**Work instruction**: Copy every line in the records below that contains the word "ipynb".

**Excerpted records**:
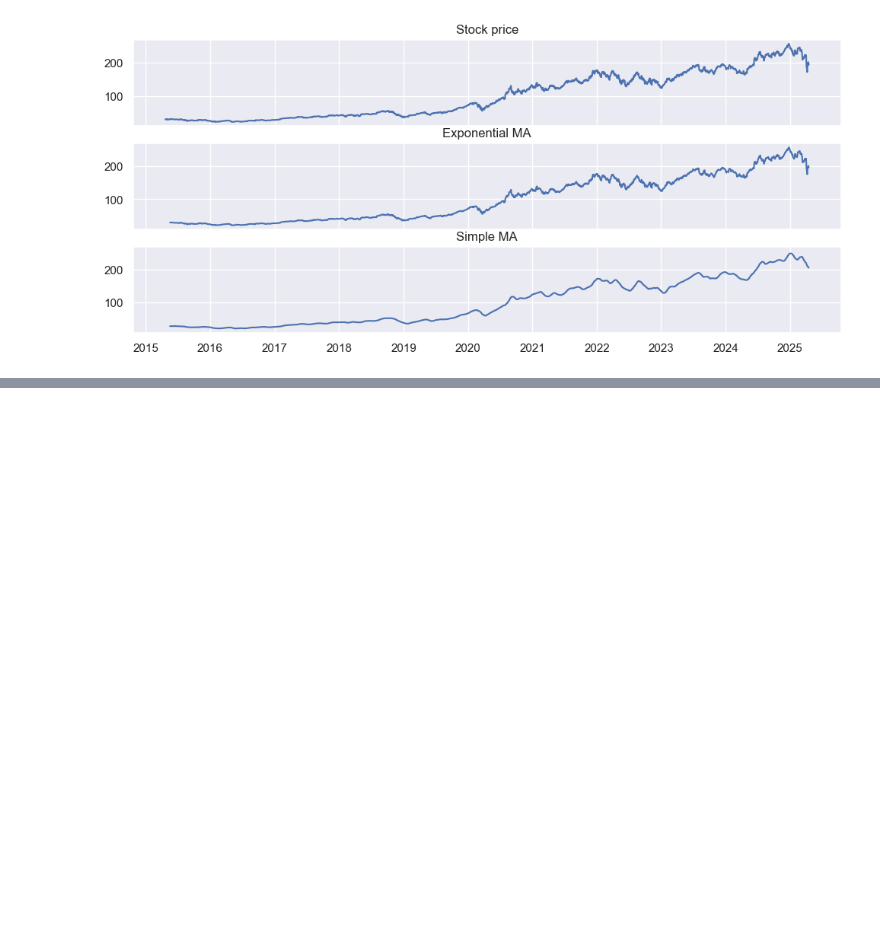
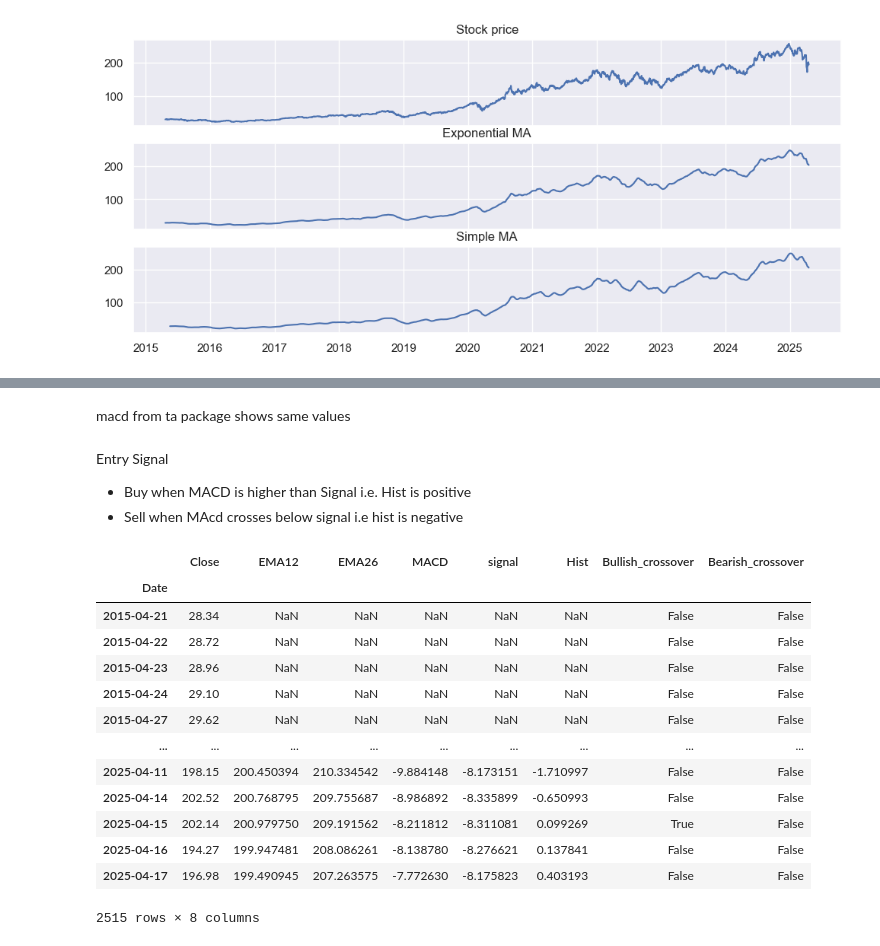
Before and after one commit to shaliniscode/stock_analysis, a Jupyter notebook: technical_indicator_analysis.ipynb, the cells around one changed output, grey strips where cells are left out. Saved outputs shown, nothing was run; the diff lists cells and outputs as text; code cells hidden in the pictures; blank space fills up the shorter version.

```diff
--- a/technical_indicator_analysis.ipynb
+++ b/technical_indicator_analysis.ipynb
@@ -55,0 +183,6 @@ plt.show()
+# %% [markdown]
+macd from ta package shows same values
+# %% [markdown]
+Entry Signal
+* Buy when MACD is higher than Signal i.e. Hist is positive
+* Sell when MAcd crosses below signal i.e hist is negative
@@ -55,0 +192,17 @@ plt.show()
+# %%
+df
+# %% [output]
+|  | Close | EMA12 | EMA26 | MACD | signal | Hist | Bullish_crossover | Bearish_crossover |
+| Date |  |  |  |  |  |  |  |  |
+| 2015-04-21 | 28.34 | NaN | NaN | NaN | NaN | NaN | False | False |
+| 2015-04-22 | 28.72 | NaN | NaN | NaN | NaN | NaN | False | False |
+| 2015-04-23 | 28.96 | NaN | NaN | NaN | NaN | NaN | False | False |
+| 2015-04-24 | 29.10 | NaN | NaN | NaN | NaN | NaN | False | False |
+| 2015-04-27 | 29.62 | NaN | NaN | NaN | NaN | NaN | False | False |
+| ... | ... | ... | ... | ... | ... | ... | ... | ... |
+| 2025-04-11 | 198.15 | 200.450394 | 210.334542 | -9.884148 | -8.173151 | -1.710997 | False | False |
+| 2025-04-14 | 202.52 | 200.768795 | 209.755687 | -8.986892 | -8.335899 | -0.650993 | False | False |
+| 2025-04-15 | 202.14 | 200.979750 | 209.191562 | -8.211812 | -8.311081 | 0.099269 | True | False |
+| 2025-04-16 | 194.27 | 199.947481 | 208.086261 | -8.138780 | -8.276621 | 0.137841 | False | False |
+| 2025-04-17 | 196.98 | 199.490945 | 207.263575 | -7.772630 | -8.175823 | 0.403193 | False | False |
+2515 rows × 8 columns
```
Also changed, not shown: parts of 18 cells of this notebook, 1 other file.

**Response area**:
Before and after one commit to shaliniscode/stock_analysis, a Jupyter notebook: technical_indicator_analysis.ipynb, the cells around one changed output, grey strips where cells are left out. Saved outputs shown, nothing was run; the diff lists cells and outputs as text; code cells hidden in the pictures; blank space fills up the shorter version.
--- a/technical_indicator_analysis.ipynb
+++ b/technical_indicator_analysis.ipynb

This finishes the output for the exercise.